Extracted records –
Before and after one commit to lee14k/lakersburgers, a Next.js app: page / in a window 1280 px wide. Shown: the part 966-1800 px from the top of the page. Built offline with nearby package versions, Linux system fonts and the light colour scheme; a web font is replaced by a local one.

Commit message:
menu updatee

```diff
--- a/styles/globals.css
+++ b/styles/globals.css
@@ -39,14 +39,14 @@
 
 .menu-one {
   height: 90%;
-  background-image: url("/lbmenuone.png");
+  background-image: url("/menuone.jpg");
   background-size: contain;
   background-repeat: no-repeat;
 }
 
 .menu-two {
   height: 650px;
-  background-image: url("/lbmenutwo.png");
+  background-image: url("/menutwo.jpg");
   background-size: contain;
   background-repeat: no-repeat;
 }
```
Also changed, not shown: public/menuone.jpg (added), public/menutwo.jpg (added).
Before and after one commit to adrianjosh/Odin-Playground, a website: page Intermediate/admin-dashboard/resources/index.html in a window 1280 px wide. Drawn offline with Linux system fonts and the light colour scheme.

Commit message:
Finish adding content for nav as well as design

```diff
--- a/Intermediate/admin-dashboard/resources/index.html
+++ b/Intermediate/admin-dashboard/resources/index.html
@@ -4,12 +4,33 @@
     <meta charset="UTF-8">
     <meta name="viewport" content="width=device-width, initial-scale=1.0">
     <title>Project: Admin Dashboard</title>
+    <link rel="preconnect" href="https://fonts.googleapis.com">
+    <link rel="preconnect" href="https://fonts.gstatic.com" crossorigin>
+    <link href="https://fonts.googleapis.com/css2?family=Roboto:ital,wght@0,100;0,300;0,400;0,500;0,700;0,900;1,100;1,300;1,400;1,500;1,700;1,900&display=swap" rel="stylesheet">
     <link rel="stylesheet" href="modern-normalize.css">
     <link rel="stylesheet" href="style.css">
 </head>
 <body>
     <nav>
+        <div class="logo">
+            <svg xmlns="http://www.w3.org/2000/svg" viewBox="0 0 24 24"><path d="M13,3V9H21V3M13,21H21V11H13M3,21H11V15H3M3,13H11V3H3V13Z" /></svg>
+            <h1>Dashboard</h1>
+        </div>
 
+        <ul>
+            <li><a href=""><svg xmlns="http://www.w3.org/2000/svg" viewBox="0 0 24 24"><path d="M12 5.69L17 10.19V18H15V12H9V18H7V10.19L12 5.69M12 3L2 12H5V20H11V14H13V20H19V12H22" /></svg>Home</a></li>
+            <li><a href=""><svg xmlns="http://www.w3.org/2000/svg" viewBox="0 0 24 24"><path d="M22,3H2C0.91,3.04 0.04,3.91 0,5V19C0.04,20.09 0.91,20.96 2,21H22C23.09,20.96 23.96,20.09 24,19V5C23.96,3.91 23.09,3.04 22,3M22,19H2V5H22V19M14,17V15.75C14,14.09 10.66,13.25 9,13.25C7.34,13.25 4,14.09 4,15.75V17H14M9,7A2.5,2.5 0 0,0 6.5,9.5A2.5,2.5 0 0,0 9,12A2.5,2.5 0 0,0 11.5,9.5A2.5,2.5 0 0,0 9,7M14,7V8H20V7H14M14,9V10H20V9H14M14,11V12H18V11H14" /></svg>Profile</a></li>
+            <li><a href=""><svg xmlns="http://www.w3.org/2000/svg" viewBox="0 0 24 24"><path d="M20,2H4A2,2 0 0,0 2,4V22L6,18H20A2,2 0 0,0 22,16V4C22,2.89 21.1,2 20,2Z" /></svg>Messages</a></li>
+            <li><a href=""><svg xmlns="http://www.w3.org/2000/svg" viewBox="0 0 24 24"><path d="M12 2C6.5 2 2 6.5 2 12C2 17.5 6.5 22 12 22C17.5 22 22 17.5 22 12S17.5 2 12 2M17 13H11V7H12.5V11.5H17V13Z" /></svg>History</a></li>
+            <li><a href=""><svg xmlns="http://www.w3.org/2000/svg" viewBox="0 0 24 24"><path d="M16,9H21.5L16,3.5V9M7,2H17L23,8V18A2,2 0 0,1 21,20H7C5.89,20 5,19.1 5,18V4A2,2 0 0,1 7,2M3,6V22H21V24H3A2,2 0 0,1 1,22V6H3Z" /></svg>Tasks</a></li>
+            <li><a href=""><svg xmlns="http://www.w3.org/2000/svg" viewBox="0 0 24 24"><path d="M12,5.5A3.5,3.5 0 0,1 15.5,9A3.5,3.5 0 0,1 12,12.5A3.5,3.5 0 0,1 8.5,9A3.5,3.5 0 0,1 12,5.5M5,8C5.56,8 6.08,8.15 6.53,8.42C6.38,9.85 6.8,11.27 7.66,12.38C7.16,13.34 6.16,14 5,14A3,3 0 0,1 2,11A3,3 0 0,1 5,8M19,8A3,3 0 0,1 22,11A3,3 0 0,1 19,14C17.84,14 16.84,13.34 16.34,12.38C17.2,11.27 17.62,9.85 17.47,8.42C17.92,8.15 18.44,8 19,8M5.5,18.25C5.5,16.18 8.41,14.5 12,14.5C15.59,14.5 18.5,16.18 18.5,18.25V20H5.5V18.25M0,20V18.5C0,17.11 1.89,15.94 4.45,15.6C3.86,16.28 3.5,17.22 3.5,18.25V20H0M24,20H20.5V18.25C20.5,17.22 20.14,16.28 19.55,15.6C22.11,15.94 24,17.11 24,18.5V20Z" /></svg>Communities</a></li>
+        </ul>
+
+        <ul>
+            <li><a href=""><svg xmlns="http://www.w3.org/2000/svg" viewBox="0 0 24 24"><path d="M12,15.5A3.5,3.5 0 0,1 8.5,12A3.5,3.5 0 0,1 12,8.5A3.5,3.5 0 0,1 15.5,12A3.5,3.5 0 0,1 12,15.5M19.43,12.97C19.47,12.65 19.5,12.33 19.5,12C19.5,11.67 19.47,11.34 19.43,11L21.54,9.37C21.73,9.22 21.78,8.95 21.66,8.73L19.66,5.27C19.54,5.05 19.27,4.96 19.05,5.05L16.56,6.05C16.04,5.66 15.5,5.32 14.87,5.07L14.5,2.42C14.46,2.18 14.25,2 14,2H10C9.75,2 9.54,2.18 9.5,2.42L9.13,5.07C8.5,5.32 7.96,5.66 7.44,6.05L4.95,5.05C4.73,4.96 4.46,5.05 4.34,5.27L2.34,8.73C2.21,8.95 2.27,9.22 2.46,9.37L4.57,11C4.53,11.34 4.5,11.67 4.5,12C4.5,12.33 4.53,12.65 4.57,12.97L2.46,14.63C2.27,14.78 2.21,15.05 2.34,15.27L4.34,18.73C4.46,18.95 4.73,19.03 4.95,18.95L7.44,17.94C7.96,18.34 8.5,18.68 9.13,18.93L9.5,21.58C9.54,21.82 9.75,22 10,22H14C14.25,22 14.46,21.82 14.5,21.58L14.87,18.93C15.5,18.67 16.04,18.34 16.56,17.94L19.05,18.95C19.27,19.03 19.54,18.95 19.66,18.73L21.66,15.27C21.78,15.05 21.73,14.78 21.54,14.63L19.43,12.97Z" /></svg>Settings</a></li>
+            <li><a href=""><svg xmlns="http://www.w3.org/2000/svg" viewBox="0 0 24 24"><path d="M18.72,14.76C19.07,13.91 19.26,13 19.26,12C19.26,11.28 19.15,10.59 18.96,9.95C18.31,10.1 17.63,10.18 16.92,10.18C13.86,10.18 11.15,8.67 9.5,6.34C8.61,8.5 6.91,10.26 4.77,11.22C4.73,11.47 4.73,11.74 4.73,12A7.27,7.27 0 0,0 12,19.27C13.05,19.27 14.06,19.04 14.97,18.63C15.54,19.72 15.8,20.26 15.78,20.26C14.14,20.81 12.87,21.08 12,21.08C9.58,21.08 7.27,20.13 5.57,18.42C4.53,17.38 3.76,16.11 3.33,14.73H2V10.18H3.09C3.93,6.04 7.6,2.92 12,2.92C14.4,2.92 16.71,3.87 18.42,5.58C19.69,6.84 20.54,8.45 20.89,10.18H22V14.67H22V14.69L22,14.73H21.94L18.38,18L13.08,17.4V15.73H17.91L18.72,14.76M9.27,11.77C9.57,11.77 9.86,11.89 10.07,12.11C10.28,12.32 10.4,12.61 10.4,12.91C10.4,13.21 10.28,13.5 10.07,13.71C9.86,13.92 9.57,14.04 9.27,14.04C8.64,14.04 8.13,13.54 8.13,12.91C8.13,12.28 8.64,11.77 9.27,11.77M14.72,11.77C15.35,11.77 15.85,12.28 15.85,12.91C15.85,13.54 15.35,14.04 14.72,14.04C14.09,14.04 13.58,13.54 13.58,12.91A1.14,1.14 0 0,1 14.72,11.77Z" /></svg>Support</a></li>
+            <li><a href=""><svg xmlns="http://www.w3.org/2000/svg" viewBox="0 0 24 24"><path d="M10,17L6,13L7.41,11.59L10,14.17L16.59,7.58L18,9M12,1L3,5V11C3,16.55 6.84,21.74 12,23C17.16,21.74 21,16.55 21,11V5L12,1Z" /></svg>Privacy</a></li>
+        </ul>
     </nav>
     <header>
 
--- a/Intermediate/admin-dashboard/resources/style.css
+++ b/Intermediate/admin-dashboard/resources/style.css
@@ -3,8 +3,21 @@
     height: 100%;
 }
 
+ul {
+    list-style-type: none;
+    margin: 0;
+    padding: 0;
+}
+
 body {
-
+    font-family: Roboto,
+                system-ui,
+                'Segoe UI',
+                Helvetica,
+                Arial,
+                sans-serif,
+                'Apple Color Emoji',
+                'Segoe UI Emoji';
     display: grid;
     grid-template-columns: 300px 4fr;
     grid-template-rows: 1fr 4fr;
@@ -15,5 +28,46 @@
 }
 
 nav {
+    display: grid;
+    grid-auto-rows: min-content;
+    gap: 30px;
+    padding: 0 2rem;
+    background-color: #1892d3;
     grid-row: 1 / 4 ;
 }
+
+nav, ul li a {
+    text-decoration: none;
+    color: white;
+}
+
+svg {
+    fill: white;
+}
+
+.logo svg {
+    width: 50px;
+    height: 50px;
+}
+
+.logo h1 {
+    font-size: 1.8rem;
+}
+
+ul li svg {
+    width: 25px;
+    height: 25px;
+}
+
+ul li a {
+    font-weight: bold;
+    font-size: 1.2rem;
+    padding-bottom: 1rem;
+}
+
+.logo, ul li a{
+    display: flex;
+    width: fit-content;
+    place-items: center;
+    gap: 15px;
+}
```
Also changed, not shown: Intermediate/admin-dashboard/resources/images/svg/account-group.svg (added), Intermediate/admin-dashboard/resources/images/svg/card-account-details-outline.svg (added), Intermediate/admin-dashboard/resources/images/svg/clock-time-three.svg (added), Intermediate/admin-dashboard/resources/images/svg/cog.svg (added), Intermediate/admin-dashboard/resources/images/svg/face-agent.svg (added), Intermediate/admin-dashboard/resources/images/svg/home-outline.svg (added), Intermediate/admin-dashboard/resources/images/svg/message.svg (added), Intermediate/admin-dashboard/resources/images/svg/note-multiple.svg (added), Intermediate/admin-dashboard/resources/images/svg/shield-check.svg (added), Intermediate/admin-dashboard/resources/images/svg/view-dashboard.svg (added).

Task instructions –
Copy out the data above word for word, starting at its first line and ending with the line that contains "Also changed, not shown: public/menuone.jpg".

Solution to this task –
Before and after one commit to lee14k/lakersburgers, a Next.js app: page / in a window 1280 px wide. Shown: the part 966-1800 px from the top of the page. Built offline with nearby package versions, Linux system fonts and the light colour scheme; a web font is replaced by a local one.

Commit message:
menu updatee

```diff
--- a/styles/globals.css
+++ b/styles/globals.css
@@ -39,14 +39,14 @@
 
 .menu-one {
   height: 90%;
-  background-image: url("/lbmenuone.png");
+  background-image: url("/menuone.jpg");
   background-size: contain;
   background-repeat: no-repeat;
 }
 
 .menu-two {
   height: 650px;
-  background-image: url("/lbmenutwo.png");
+  background-image: url("/menutwo.jpg");
   background-size: contain;
   background-repeat: no-repeat;
 }
```
Also changed, not shown: public/menuone.jpg (added), public/menutwo.jpg (added).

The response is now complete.